As a director, dramatic adviser, conceptual artist and author, Anta Helena Recke (*1989) is interested in the marking and non-repetition of normativity in her mostly scenic pieces. As a result, the occurring spaces of experience challenge predominant environments, gazes or relations. Due to its consistent separation to the outside, the gallery space can be defined as such construction of normativity. Usually, the gaze is directed from the outside to the inside, whereas the access represents for many people a social barrier, or is not even considered as an option. Instead of turning the spaces of Klosterfelde Edition into an elitist stage of exchange, Recke reverses the perspective. Using fictitious bets, that refer to the visual axis from Klosterfelde Edition on Potsdamer Straße, the attention is being redirected onto the agents on the street, in the apartments or stores. Thereby the gallery embodies the fictitious counterpart to the betting office Bar Arena across the street. On July 24 at 4pm, the edition will turn into a ticket or entrance into a matrix, where the coincidence is the enactment and the enactment turns into the day-to-day-world. Anta Helena Recke was selected as young artist 2018 by the critic’s vote of Theater heute and she received the price of the International Theaterinstitut (ITI) 2019. Her next production „1000 Serpentinen Angst“, adapted from the Olivia Wenzel novel, is going to be on stage at Gorki Theater in Berlin.
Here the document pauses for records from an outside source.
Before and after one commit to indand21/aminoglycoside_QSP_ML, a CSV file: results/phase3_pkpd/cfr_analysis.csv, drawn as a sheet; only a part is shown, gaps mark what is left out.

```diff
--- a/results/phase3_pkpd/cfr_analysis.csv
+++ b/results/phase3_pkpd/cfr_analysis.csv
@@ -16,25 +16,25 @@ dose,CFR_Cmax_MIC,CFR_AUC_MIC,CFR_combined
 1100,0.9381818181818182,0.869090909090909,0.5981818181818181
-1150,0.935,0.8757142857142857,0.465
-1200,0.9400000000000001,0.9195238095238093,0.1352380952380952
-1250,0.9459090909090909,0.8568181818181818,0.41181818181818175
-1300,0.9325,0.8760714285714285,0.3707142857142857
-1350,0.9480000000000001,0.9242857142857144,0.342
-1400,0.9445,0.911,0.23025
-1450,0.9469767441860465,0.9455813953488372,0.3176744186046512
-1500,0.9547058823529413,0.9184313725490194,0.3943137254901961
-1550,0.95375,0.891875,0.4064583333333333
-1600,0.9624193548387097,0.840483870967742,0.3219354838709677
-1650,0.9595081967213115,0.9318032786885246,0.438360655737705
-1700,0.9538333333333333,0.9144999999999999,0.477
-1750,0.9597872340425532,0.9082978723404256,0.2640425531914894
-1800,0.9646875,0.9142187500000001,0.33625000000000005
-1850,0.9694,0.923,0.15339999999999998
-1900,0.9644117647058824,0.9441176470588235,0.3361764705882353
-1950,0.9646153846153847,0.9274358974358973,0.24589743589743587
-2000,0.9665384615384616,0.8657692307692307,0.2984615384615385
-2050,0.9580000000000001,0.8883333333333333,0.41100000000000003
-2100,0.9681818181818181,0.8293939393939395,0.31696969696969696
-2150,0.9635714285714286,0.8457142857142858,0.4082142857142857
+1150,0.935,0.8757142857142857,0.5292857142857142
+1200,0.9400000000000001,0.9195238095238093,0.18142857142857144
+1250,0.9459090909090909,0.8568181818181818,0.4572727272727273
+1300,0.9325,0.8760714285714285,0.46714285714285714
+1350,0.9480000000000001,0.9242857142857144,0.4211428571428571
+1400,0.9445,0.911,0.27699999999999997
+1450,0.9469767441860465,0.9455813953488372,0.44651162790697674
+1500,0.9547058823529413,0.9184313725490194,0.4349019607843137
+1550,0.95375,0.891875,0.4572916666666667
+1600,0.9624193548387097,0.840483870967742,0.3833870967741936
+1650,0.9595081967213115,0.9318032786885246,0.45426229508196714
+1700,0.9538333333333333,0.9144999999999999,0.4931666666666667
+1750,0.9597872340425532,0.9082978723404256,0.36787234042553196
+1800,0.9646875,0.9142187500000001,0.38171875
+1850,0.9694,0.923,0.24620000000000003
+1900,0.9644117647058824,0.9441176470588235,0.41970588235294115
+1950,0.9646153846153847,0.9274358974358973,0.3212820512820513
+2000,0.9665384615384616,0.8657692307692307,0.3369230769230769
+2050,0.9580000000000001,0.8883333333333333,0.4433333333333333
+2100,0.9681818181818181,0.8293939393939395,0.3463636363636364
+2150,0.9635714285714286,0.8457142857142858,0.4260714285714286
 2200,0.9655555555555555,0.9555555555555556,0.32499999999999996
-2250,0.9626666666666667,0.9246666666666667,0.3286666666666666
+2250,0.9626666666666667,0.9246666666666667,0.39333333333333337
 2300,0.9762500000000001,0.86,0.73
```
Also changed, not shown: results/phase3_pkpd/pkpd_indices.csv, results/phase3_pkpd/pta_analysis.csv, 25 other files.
„What remains“, could be the question of the silkscreen print by Robin Rhode (*1976). The manifestation of a gesture – the pouring into a wine glass – sprawls here through three medial layers. As in many of his socially critical works, Rhode starts with a charcoal draft, which is then being extended into the space by using props and live action. First, the photography of a wine bottle and the drawing of two glasses dominate the sheet. Only the wine stains on paper give us an idea of the last step of the performance – pouring wine into the drawn glasses. The gesture seems to sway between blatant spillage and extravagant casting. Questions, that address the traces of social gestures and their permanence in media, fictitious and real spaces become relevant. What remains, are the silkscreen of a drawing and wine bottle, as well as the traces of the wine on paper. Robin Rhodes art has been, among others, shown in Drawing Center New York, Hamburger Bahnhof in Berlin and Haus der Kunst in Munich. His current show in Museum Voorlinden in the Netherlands can be visited until September 26.

Text by Elisa Maria Schmitt